The formation of supported lipid bilayers (SLBs) on glass from giant unilamellar vesicles (GUVs) was studied using fluorescence microscopy. We show that GUV rupture occurs by at least four mechanisms, including 1), spontaneous rupture of isolated GUVs yielding almost heart-shaped bilayer patches (asymmetric rupture); 2), spontaneous rupture of isolated GUVs yielding circular bilayer patches (symmetric rupture); 3), induced rupture of an incoming vesicle when it contacts a planar bilayer edge; and 4), induced rupture of an adsorbed GUV when a nearby GUV spontaneously ruptures. In pathway 1, the dominant rupture pathway for isolated GUVs, GUVs deformed upon adsorption to the glass surface, and planar bilayer patch formation was initiated by rupture pore formation near the rim of the glass-bilayer interface. Expanding rupture pores led to planar bilayer formation in ∼ 10-20 ms. Rupture probability per unit time depended on the average intrinsic curvature of the component lipids.
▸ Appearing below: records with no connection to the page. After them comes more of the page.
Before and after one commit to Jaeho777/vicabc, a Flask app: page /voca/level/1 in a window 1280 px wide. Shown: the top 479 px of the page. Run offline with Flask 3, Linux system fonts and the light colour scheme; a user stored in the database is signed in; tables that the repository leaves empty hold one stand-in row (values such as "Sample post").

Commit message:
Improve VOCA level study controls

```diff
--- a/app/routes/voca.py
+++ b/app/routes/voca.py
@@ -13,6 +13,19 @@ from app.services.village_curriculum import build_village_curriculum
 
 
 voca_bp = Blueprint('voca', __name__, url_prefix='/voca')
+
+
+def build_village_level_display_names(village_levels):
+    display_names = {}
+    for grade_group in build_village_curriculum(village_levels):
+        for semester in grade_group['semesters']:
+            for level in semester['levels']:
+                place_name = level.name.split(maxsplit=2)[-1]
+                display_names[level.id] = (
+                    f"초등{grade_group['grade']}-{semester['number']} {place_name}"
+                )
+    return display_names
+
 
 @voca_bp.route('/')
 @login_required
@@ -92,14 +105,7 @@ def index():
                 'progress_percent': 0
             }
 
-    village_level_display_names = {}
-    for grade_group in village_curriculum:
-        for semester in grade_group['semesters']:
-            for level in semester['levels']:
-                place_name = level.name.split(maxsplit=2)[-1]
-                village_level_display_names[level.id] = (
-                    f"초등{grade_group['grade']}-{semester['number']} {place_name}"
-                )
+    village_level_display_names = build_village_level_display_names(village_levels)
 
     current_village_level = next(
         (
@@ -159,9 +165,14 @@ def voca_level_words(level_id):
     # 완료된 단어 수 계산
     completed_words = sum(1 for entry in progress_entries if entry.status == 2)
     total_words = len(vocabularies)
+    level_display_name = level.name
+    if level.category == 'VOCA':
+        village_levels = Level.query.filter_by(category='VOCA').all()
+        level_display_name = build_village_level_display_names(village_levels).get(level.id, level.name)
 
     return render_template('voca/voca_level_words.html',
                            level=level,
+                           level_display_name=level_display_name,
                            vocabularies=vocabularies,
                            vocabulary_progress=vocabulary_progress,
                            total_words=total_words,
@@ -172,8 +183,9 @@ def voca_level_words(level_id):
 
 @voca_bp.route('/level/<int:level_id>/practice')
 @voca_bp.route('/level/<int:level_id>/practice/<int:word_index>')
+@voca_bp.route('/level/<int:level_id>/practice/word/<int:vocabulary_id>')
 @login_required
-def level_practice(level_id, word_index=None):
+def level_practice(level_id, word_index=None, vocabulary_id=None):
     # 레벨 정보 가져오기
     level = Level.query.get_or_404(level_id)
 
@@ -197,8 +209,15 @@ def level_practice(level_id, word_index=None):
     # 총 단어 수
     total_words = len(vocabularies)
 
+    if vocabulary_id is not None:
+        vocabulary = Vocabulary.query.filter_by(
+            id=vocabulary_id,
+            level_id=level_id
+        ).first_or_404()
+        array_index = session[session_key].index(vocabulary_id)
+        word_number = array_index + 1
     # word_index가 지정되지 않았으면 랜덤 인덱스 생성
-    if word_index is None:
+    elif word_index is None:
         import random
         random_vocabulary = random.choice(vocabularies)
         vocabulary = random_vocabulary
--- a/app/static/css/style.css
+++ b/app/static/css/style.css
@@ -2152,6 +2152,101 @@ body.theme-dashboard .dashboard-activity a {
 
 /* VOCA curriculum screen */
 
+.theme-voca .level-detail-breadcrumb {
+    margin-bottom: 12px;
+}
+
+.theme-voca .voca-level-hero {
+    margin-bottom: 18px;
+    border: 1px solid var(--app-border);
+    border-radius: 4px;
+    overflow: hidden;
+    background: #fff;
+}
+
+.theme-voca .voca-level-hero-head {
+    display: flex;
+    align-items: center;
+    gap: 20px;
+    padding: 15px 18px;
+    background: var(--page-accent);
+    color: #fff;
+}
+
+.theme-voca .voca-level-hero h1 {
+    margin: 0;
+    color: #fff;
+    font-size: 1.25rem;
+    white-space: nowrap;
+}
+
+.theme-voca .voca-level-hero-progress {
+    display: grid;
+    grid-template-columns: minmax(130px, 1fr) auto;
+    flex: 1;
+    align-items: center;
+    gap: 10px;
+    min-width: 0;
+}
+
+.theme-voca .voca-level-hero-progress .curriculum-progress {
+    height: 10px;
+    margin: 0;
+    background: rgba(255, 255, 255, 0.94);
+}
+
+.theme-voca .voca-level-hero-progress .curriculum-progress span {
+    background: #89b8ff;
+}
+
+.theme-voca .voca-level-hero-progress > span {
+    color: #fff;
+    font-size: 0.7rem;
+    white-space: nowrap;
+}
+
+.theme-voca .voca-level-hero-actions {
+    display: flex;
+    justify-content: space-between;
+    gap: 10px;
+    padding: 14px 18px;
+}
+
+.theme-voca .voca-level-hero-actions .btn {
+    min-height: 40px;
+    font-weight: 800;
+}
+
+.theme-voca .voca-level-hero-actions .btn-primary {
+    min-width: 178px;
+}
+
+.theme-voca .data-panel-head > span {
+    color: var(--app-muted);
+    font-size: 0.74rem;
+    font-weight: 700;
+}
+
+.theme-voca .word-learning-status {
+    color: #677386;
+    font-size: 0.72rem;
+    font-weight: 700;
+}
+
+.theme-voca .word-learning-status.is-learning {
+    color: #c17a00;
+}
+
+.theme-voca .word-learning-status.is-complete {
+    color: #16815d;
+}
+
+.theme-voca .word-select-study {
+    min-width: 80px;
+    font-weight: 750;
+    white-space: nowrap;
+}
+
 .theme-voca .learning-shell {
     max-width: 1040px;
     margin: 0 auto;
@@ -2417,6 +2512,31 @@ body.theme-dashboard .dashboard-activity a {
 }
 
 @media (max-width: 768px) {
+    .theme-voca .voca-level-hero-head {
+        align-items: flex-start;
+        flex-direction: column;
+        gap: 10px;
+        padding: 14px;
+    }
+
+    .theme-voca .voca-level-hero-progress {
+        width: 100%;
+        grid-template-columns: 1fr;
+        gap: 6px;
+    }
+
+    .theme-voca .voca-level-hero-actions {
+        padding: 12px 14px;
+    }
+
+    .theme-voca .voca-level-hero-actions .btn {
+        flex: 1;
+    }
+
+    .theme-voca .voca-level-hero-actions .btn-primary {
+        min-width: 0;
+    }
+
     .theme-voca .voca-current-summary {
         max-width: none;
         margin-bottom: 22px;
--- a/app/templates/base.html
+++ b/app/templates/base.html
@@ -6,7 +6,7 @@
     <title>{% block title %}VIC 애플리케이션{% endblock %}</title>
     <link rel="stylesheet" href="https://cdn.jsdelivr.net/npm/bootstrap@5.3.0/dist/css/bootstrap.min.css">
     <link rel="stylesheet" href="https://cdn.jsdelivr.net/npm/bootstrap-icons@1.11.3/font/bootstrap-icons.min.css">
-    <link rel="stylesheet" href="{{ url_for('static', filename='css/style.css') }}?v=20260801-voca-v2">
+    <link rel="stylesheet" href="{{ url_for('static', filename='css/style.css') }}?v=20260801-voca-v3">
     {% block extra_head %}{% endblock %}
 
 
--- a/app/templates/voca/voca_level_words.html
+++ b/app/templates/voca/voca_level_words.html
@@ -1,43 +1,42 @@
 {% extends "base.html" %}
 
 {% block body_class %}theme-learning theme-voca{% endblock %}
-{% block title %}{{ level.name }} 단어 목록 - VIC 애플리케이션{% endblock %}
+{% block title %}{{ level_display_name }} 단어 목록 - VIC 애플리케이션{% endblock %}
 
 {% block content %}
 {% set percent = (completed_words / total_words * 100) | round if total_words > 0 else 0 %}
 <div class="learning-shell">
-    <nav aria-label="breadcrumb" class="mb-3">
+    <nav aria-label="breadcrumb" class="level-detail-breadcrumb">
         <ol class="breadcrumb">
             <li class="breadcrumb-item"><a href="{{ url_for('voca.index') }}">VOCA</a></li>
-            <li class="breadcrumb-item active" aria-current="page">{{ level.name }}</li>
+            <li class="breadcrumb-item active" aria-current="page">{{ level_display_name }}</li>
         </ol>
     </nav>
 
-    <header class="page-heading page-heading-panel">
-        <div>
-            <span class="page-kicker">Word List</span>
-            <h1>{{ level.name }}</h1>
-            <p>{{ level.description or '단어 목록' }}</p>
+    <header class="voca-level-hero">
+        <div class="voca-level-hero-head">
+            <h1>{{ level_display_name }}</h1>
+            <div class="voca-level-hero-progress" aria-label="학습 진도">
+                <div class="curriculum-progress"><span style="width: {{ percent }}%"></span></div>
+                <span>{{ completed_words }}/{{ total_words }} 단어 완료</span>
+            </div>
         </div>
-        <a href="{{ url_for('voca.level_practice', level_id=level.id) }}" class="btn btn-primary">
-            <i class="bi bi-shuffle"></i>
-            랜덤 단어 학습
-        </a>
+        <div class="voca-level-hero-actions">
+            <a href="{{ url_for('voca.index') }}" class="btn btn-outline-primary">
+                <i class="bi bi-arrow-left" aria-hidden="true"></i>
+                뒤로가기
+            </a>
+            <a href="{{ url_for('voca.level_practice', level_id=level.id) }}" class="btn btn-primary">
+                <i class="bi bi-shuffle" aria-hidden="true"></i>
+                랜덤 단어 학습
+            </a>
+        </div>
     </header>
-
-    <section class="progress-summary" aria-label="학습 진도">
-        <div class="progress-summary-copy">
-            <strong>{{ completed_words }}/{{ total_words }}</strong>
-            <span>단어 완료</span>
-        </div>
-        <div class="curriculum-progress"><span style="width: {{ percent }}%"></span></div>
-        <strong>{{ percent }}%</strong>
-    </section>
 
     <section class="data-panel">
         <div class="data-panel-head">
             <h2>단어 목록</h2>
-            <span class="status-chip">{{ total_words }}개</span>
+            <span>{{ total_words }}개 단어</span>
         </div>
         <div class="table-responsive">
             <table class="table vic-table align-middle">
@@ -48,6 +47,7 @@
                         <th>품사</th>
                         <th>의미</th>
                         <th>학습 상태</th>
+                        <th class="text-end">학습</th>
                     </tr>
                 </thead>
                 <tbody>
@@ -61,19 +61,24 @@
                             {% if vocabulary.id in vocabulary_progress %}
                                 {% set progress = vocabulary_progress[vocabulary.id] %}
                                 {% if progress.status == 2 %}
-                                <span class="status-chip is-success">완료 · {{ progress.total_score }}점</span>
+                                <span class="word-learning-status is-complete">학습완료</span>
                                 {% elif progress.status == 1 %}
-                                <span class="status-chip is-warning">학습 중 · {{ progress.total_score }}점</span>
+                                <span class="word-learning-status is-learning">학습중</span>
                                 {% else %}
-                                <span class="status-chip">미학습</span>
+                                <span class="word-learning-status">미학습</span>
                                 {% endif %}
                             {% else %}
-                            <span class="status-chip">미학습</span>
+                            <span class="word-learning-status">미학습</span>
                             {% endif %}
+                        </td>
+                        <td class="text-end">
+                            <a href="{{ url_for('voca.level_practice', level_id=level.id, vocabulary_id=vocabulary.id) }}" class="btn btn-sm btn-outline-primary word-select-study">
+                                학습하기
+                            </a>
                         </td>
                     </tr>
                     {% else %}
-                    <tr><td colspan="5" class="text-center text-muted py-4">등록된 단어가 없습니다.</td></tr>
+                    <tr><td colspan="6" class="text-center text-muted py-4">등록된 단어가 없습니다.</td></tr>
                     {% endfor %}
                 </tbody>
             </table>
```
The membrane leaflet adsorbed to the glass surface in planar bilayer patches originated from the outer leaflet of GUVs. Pathway 2 was rarely observed. We surmise that SLB formation is predominantly initiated by pathway 1 rupture events, and that rupture events occurring by pathways 3 and 4 dominate during later stages of SLB formation.
All Science Journal Classification (ASJC) codes